President Obama must address this crisis, not only for transit operators, but from an urban design perspective. We must, as he promised in his platform, address livability and transit-oriented communities. His stimulus must go to cities, as advocated by Streetsblog, and it must go to transit agencies, as well as states and DOTs.
I worry about Mr. Obama's stimulus because roads are not the way to go. They should not be the future of American transportation policy, at least not the cornerstone. I'm not against funding for roads, and I understand that they will play a major role in American society for years to come. Fixing it first is certainly the best way to invest in roads, but Mr. Obama is calling for a major investment in our national infrastructure, on the scale of the Interstate System.
But we cannot afford to build another Interstate System. America is still recovering from all the unintended consequences of the 1956 bill that started all of this superhighway business, and without the suburbs that Interstates facilitated, we wouldn't be having this climate crisis or this energy crisis.

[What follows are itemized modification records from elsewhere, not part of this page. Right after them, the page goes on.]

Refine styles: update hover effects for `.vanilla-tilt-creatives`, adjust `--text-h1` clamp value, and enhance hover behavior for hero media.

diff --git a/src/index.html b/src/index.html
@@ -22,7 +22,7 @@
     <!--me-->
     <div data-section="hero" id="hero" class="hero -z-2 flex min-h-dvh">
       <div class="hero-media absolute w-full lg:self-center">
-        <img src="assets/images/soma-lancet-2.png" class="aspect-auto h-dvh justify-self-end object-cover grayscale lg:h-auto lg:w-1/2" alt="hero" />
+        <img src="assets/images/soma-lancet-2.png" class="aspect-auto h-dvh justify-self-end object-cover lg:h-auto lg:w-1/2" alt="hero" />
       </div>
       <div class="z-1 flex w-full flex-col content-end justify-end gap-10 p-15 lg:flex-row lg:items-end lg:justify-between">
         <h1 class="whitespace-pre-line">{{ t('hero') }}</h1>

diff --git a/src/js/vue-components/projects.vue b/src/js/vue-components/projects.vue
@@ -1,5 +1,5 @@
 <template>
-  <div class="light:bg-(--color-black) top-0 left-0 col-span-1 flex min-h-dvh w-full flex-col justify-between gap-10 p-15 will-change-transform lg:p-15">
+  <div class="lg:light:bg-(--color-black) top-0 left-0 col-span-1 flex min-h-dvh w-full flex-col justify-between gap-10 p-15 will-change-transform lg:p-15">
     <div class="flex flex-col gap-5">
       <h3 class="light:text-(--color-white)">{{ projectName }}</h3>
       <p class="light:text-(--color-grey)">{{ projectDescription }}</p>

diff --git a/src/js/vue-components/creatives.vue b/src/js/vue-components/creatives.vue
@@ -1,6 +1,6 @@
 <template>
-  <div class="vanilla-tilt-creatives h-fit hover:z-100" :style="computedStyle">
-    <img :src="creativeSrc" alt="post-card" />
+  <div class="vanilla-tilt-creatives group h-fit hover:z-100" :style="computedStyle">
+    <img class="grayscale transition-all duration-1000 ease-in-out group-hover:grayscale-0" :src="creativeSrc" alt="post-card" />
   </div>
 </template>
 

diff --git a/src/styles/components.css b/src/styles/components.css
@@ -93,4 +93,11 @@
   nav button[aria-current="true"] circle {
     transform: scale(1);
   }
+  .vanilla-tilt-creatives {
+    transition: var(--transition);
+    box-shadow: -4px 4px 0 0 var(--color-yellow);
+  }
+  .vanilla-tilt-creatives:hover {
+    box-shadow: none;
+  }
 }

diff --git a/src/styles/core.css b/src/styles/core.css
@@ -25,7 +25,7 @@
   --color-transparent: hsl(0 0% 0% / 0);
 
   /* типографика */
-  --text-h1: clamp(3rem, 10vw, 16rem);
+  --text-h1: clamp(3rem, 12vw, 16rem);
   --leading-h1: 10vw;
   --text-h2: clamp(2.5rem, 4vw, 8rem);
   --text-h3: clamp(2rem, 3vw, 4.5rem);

From Growing Cooler, page 2:
The growth in driving is due in large part to urban development, or what some refer to as the built environment. Americans drive so much because we have given ourselves little alternative. For 60 years, we have built homes ever farther from workplaces, located schools far from the neighborhoods they serve, and isolated other destinations--such as shopping--from work and home.
To spend money on highways will only encourage these wasteful trends--what James Howard Kunstler calls the "largest misallocation of resources in history"--to continue. Subsidizing drivers encourages them to make economic decisions that cause sprawl and crowd roadways.

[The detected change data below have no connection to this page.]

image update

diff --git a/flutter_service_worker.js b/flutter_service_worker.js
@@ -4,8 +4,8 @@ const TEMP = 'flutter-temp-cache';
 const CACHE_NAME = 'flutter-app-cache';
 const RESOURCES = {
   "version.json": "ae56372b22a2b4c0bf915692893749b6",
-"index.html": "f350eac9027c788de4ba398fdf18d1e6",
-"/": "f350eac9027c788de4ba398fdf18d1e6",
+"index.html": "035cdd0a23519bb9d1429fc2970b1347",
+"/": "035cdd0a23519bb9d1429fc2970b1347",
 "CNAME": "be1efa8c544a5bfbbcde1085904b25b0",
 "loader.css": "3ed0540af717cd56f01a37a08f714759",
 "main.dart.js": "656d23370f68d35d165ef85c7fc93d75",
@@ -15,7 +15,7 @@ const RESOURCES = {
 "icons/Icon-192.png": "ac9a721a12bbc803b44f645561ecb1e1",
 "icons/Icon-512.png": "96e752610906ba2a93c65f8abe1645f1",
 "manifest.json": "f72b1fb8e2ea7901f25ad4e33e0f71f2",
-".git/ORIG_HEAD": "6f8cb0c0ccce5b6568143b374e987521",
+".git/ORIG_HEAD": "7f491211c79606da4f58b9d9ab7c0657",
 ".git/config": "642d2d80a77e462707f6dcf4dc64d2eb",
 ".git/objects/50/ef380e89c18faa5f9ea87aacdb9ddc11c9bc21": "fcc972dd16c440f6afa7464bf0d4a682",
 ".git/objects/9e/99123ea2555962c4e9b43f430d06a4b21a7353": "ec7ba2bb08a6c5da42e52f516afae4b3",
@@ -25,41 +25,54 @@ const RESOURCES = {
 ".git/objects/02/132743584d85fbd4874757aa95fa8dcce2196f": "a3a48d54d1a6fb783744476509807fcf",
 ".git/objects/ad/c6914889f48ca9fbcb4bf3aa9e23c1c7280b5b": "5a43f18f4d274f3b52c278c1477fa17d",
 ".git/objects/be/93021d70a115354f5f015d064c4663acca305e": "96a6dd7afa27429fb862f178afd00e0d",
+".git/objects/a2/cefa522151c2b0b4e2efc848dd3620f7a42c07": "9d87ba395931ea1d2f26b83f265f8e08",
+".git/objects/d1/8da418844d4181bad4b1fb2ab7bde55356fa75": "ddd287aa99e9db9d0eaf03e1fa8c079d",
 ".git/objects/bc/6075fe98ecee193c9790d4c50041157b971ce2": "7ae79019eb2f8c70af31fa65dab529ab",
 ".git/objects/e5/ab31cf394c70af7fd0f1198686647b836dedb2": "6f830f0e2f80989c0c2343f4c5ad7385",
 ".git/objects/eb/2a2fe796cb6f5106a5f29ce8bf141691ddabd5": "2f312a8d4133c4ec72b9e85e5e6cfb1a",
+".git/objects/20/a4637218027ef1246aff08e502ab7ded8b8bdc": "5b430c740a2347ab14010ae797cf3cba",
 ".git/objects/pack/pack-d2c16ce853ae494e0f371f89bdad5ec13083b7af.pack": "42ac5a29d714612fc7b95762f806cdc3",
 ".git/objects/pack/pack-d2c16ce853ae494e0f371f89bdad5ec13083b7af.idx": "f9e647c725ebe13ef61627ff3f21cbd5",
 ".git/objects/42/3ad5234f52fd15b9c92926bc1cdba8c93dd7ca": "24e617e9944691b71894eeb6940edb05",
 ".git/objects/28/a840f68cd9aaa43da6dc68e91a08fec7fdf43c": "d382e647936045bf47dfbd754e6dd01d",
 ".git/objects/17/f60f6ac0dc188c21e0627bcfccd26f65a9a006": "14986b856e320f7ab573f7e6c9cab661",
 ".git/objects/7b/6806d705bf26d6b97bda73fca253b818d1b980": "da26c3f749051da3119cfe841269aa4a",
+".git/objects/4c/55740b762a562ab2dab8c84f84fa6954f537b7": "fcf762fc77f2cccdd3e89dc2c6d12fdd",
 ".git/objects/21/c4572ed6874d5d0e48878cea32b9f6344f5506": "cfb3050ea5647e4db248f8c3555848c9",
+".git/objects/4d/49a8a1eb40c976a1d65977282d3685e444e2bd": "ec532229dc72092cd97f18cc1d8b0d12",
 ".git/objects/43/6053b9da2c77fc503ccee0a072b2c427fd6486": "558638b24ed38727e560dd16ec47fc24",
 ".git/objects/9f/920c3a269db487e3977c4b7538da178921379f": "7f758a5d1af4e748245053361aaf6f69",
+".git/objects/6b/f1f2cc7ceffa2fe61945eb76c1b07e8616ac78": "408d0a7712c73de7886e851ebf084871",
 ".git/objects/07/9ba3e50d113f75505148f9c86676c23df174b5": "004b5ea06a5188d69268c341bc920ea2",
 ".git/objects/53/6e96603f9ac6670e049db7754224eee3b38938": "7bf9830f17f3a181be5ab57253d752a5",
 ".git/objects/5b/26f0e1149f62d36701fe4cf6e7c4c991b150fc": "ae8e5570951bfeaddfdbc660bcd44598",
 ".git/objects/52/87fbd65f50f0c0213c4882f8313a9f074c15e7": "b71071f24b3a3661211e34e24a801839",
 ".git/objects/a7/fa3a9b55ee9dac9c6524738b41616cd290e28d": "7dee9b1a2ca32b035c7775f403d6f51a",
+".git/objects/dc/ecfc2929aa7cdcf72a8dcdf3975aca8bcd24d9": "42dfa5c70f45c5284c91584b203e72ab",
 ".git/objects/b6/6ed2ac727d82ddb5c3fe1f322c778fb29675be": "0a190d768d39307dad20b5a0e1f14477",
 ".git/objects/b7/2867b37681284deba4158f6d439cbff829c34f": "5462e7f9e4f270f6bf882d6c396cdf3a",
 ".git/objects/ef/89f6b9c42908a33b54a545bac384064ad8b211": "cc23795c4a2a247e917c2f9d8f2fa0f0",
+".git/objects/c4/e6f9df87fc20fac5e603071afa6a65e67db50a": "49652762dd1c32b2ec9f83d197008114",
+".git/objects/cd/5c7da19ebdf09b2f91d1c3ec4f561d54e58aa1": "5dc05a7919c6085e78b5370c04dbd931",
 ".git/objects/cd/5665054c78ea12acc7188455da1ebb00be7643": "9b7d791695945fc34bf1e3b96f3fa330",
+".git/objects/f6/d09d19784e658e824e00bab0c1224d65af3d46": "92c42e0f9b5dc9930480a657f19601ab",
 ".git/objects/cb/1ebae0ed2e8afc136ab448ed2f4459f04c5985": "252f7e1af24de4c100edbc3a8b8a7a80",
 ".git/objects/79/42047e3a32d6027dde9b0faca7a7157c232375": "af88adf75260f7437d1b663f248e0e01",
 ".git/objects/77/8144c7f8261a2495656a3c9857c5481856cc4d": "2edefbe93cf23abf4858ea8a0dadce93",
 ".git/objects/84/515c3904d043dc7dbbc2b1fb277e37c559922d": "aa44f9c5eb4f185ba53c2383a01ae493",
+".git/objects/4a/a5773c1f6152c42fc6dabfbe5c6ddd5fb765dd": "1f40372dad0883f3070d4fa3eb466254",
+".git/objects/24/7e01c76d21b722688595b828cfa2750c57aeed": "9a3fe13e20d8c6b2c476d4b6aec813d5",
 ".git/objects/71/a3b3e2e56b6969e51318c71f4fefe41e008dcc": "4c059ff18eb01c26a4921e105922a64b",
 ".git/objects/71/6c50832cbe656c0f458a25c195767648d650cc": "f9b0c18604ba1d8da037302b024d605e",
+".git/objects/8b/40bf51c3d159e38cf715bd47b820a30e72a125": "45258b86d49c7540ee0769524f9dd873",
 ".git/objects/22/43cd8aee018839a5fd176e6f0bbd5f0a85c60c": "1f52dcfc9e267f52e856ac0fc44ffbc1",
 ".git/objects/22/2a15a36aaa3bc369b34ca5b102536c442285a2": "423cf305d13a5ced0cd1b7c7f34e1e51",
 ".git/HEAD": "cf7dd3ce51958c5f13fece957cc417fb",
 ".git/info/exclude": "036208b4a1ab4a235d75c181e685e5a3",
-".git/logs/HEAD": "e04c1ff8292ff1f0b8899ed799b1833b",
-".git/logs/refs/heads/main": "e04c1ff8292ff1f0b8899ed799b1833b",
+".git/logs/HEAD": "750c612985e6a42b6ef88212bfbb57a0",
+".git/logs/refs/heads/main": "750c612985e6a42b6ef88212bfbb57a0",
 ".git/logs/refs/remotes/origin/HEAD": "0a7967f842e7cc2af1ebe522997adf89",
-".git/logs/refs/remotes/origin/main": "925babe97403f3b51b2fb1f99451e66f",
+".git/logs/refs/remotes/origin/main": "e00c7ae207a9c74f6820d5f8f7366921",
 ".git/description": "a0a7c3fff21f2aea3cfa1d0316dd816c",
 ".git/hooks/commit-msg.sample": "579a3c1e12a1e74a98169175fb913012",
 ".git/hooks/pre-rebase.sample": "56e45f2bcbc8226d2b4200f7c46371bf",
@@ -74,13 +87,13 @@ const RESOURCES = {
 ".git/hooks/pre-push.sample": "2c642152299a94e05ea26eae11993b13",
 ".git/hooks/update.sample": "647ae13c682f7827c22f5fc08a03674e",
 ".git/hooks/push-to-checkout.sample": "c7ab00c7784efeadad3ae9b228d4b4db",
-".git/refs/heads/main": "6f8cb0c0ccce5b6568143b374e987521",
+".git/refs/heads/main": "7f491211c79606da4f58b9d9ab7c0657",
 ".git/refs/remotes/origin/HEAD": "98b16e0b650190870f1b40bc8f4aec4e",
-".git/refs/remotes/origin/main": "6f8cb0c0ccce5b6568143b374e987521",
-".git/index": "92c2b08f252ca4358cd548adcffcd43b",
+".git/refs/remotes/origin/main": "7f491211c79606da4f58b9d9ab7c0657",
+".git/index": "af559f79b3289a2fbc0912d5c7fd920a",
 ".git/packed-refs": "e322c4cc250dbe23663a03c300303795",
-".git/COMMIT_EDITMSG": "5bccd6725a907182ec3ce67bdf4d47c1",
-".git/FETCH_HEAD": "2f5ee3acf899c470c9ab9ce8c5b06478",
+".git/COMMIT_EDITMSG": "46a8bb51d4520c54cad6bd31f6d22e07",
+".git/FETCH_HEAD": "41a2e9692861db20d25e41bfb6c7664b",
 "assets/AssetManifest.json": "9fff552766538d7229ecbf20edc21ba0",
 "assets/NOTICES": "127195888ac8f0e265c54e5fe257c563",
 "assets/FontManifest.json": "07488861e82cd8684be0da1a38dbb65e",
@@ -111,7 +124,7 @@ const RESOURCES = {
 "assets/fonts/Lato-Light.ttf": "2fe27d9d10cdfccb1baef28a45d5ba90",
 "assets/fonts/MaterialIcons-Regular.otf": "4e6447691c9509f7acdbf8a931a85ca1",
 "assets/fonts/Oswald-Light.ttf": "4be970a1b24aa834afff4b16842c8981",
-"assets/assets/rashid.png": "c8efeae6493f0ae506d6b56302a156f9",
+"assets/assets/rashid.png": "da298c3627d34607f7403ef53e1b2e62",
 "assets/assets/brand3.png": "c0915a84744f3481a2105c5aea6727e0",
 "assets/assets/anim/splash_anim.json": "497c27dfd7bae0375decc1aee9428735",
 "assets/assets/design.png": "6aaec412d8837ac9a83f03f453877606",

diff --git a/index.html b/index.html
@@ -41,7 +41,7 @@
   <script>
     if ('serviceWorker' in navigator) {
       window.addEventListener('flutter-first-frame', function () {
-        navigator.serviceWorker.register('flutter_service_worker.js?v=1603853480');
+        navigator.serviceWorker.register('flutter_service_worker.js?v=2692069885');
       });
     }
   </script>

The federal government has never been involved in land use, and it shouldn't be now. But policies such as the Interstate System have supported auto-centric suburban development. As long have subsidies and regulations that favor suburbia over urban areas, they will be indirectly involved in increasing America's dependence on foreign oil and carbon output. While the 1950s might have called for that type of subsidy, the 2010s certainly don't. It's time to refocus America's energies on truly making a dent in the climate question--and revitalizing cities at the same time. Transportation policy is one key component of that kind of change.
Without a sustainable transportation policy, not only will Mr. Obama's climate/energy policies have a major gap, they will have a fatal flaw. It is imperative that he include the transportation secretary, whoever that might be, on his energy team. It is even more imperative that we refocus our transportation resources, whether in the stimulus or in the reauthorization, on other modes. Automotive transportation has been overfunded for years, and a more balanced formula is needed.

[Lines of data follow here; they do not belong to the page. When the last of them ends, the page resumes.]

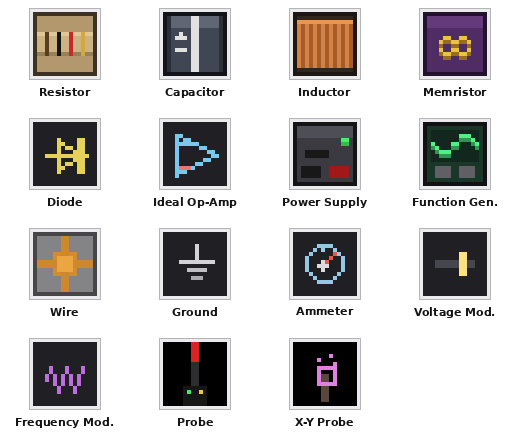
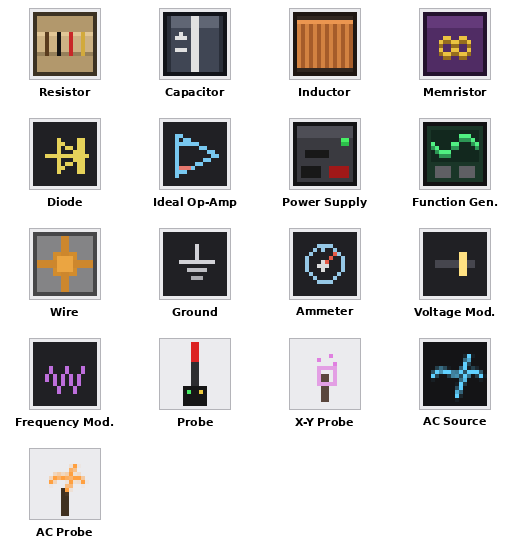
Fix AC probe on ammeter, add oscilloscope grids, bump 0.5.1
The AC (Bode-plot) probe always sampled voltage across the pinned element, but
an ideal ammeter is a 0V source (electrically a wire), so that voltage is
identically zero at every frequency by construction - pinning the AC probe on
one always showed a flat, meaningless trace. AcCircuit now retains each
source's solved branch current (mirroring the transient solver's existing
pattern), and the sweep reads an ammeter's current instead of its voltage.

Also adds a graticule (ScopeGrid) to all three oscilloscope HUDs, and
regenerates the component gallery figure to include the AC Source/AC Probe.

diff --git a/src/client/java/com/rpicos/circuitcraft/client/ScopeGrid.java b/src/client/java/com/rpicos/circuitcraft/client/ScopeGrid.java
@@ -1,0 +1,28 @@
+package com.rpicos.circuitcraft.client;
+
+import net.minecraft.client.gui.GuiGraphicsExtractor;
+
+/** Shared graticule renderer for all three oscilloscope HUDs ({@link OscilloscopeHud},
+ *  {@link XyOscilloscopeHud}, {@link AcOscilloscopeHud}) - draws evenly spaced division lines
+ *  across a graph area, the way a real bench scope's screen is etched, so amplitude/time (or
+ *  frequency) can be judged by eye against a fixed reference instead of only the auto-scaled
+ *  extremes printed at the edges. Drawn before any trace/axis line so those remain the visually
+ *  dominant features on top of the graticule. */
+final class ScopeGrid {
+
+	static final int COLOR = 0xFF23262B;
+
+	private ScopeGrid() {
+	}
+
+	static void draw(GuiGraphicsExtractor extractor, int x0, int y0, int x1, int y1, int cols, int rows) {
+		for (int c = 1; c < cols; c++) {
+			int x = x0 + (x1 - x0) * c / cols;
+			extractor.verticalLine(x, y0, y1, COLOR);
+		}
+		for (int r = 1; r < rows; r++) {
+			int y = y0 + (y1 - y0) * r / rows;
+			extractor.horizontalLine(x0, x1, y, COLOR);
+		}
+	}
+}

diff --git a/src/main/java/com/rpicos/circuitcraft/blockentity/AmmeterBlockEntity.java b/src/main/java/com/rpicos/circuitcraft/blockentity/AmmeterBlockEntity.java
@@ -4,6 +4,7 @@ import com.rpicos.circuitcraft.ModBlockEntities;
 import com.rpicos.circuitcraft.sim.AcCircuit;
 import com.rpicos.circuitcraft.sim.AcVoltageSource;
 import com.rpicos.circuitcraft.sim.Circuit;
+import com.rpicos.circuitcraft.sim.Complex;
 import com.rpicos.circuitcraft.sim.VoltageSource;
 import com.rpicos.circuitcraft.sim.Waveform;
 import net.minecraft.core.BlockPos;
@@ -14,6 +15,7 @@ import net.minecraft.world.level.block.state.BlockState;
 public class AmmeterBlockEntity extends ComponentBlockEntity implements AcStampable {
 
 	private VoltageSource live;
+	private AcVoltageSource liveAc;
 
 	public AmmeterBlockEntity(BlockPos pos, BlockState state) {
 		super(ModBlockEntities.AMMETER, pos, state);
@@ -34,13 +36,23 @@ public class AmmeterBlockEntity extends ComponentBlockEntity implements AcStampa
 	@Override
 	public void addToAcCircuit(AcCircuit circuit, int nodeA, int nodeB) {
 		// Still a 0V source in AC, exactly as in the transient case - an ideal ammeter is already
-		// electrically a wire, so there's no separate "silenced" case to handle here.
-		circuit.add(AcVoltageSource.zero(nodeA, nodeB));
+		// electrically a wire, so there's no separate "silenced" case to handle here. Kept as a
+		// field (mirroring `live` above) so acCurrent() can read its solved branch current back
+		// after the caller's AcCircuit#solve - the voltage across an ideal ammeter is identically
+		// zero at every frequency by construction, so an AC probe pinned on it must read current,
+		// not voltage, or it would always show a flat, meaningless trace.
+		liveAc = AcVoltageSource.zero(nodeA, nodeB);
+		circuit.add(liveAc);
 	}
 
 	@Override
 	public double probeCurrent() {
 		return live == null ? 0 : live.current();
+	}
+
+	/** The AC probe's counterpart to {@link #probeCurrent()} - see {@link #addToAcCircuit}. */
+	public Complex acCurrent() {
+		return liveAc == null ? Complex.ZERO : liveAc.current();
 	}
 
 	@Override

diff --git a/src/main/java/com/rpicos/circuitcraft/sim/AcVoltageSource.java b/src/main/java/com/rpicos/circuitcraft/sim/AcVoltageSource.java
@@ -10,6 +10,7 @@ public final class AcVoltageSource {
 	private final Complex value;
 
 	int branchIndex = -1;
+	private Complex current = Complex.ZERO;
 
 	public AcVoltageSource(int a, int b, Complex value) {
 		this.a = a;
@@ -31,5 +32,16 @@ public final class AcVoltageSource {
 
 	public Complex value() {
 		return value;
+	}
+
+	void setSolvedCurrent(Complex current) {
+		this.current = current;
+	}
+
+	/** The branch current solved for this source at the most recent {@link AcCircuit#solve}, in
+	 *  the same a-to-b sense as {@link com.rpicos.circuitcraft.sim.VoltageSource#current()}. Zero
+	 *  until the first solve. */
+	public Complex current() {
+		return current;
 	}
 }

diff --git a/src/main/java/com/rpicos/circuitcraft/network/CircuitNetworkManager.java b/src/main/java/com/rpicos/circuitcraft/network/CircuitNetworkManager.java
@@ -3,6 +3,7 @@ package com.rpicos.circuitcraft.network;
 import com.rpicos.circuitcraft.CircuitCraft;
 import com.rpicos.circuitcraft.blockentity.AcSourceBlockEntity;
 import com.rpicos.circuitcraft.blockentity.AcStampable;
+import com.rpicos.circuitcraft.blockentity.AmmeterBlockEntity;
 import com.rpicos.circuitcraft.blockentity.ComponentBlockEntity;
 import com.rpicos.circuitcraft.blockentity.GroundBlockEntity;
 import com.rpicos.circuitcraft.blockentity.NetworkBlockEntity;
@@ -284,7 +285,17 @@ public class CircuitNetworkManager {
 		return new AcSweepResult(freqs, mags, phases, null);
 	}
 
+	/** Returns whatever quantity an AC-probed signal point should be judged against the source
+	 *  amplitude: normally that's the small-signal voltage across the pinned element, but an ideal
+	 *  ammeter is electrically a wire, so the voltage across it is identically zero at every
+	 *  frequency by construction - probing one for voltage would always show a flat, meaningless
+	 *  trace. Its branch current (see {@link AmmeterBlockEntity#acCurrent}) is used instead, which
+	 *  makes the resulting ratio a transadmittance rather than a unitless gain, exactly as pinning
+	 *  the regular (transient) probe on an ammeter already reads current instead of voltage. */
 	private static Complex readAcVoltage(BlockPos pos, NetworkBlockEntity entity, NodeAssignment assignment, AcCircuit acCircuit) {
+		if (entity instanceof AmmeterBlockEntity ammeter) {
+			return ammeter.acCurrent();
+		}
 		if (entity instanceof OpAmpBlockEntity opAmp) {
 			int nodeOut = assignment.nodeIdByKey().get(new NodeKey(pos, opAmp.outputFace()));
 			return acCircuit.getVoltage(nodeOut);

diff --git a/latex/sections/04_architecture.tex b/latex/sections/04_architecture.tex
@@ -61,9 +61,8 @@ resolved indices that entity declared, whether two or three.
 \begin{figure}[htbp]
 \centering
 \includegraphics[width=0.85\textwidth]{figures/component_gallery.png}
-\caption{The fifteen blocks and items provided by the mod as of its initial release; the AC
-Source and AC Probe (Section~\ref{sec:ac-analysis}) were added in a later version and are not
-yet pictured here.}
+\caption{The seventeen blocks and items provided by the mod, including the AC Source and AC
+Probe (Section~\ref{sec:ac-analysis}) added in a later version.}
 \label{fig:gallery}
 \end{figure}
 

diff --git a/src/main/java/com/rpicos/circuitcraft/sim/AcCircuit.java b/src/main/java/com/rpicos/circuitcraft/sim/AcCircuit.java
@@ -132,6 +132,9 @@ public class AcCircuit {
 		for (int i = 0; i < n; i++) {
 			nodeVoltages[i + 1] = x[i];
 		}
+		for (AcVoltageSource s : sources) {
+			s.setSolvedCurrent(x[n + s.branchIndex]);
+		}
 	}
 
 	/** Complex Gaussian elimination with partial pivoting (by magnitude). */

diff --git a/src/client/java/com/rpicos/circuitcraft/client/AcOscilloscopeHud.java b/src/client/java/com/rpicos/circuitcraft/client/AcOscilloscopeHud.java
@@ -91,6 +91,7 @@ public class AcOscilloscopeHud implements HudElement {
 		}
 		int height = y1 - y0;
 
+		ScopeGrid.draw(extractor, x0, y0, x1, y1, 6, 4);
 		extractor.text(font, String.format("%.0f%s", max, unit), x0, y0, 0xFF9090A8, false);
 		extractor.text(font, String.format("%.0f%s", min, unit), x0, y1 - 8, 0xFF9090A8, false);
 

diff --git a/src/client/java/com/rpicos/circuitcraft/client/OscilloscopeHud.java b/src/client/java/com/rpicos/circuitcraft/client/OscilloscopeHud.java
@@ -80,6 +80,7 @@ public class OscilloscopeHud implements HudElement {
 		int graphHeight = graphY1 - graphY0;
 		int midY = graphY0 + graphHeight / 2;
 
+		ScopeGrid.draw(extractor, graphX0, graphY0, graphX1, graphY1, 4, 4);
 		extractor.horizontalLine(graphX0, graphX1, midY, 0xFF2E4A2E);
 
 		float maxAbs = 0.001f;

diff --git a/src/client/java/com/rpicos/circuitcraft/client/XyOscilloscopeHud.java b/src/client/java/com/rpicos/circuitcraft/client/XyOscilloscopeHud.java
@@ -66,6 +66,7 @@ public class XyOscilloscopeHud implements HudElement {
 		int plotCenterX = plotX0 + PLOT_SIZE / 2;
 		int plotCenterY = plotY0 + PLOT_SIZE / 2;
 
+		ScopeGrid.draw(extractor, plotX0, plotY0, plotX0 + PLOT_SIZE, plotY0 + PLOT_SIZE, 4, 4);
 		extractor.horizontalLine(plotX0, plotX0 + PLOT_SIZE, plotCenterY, 0xFF2E2E4A);
 		extractor.verticalLine(plotCenterX, plotY0, plotY0 + PLOT_SIZE, 0xFF2E2E4A);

Transportation is only one part of a comprehensive investment in stopping climate change, but it is an essential part. I hope Mr. Obama realizes how important is. I also hope he has the political willpower to make sure that change is manifested in transportation policy. We cannot afford 6 more decades of sprawl to result from a ill-thought plan to address the economic downturn. Transit can also help the economy, and the economy will be much better off when compact development, centered on transit, allows Americans to live with a reduced dependence on the automobile, foreign oil, and with cleaner air to breathe.
Soon, we will hear Mr. Obama's pick for Secretary of Transportation. Let's hope he or she is as dedicated to change as the President-elect's platform. And let's also hope that they're tough, because they will have one of the hardest jobs in Washington.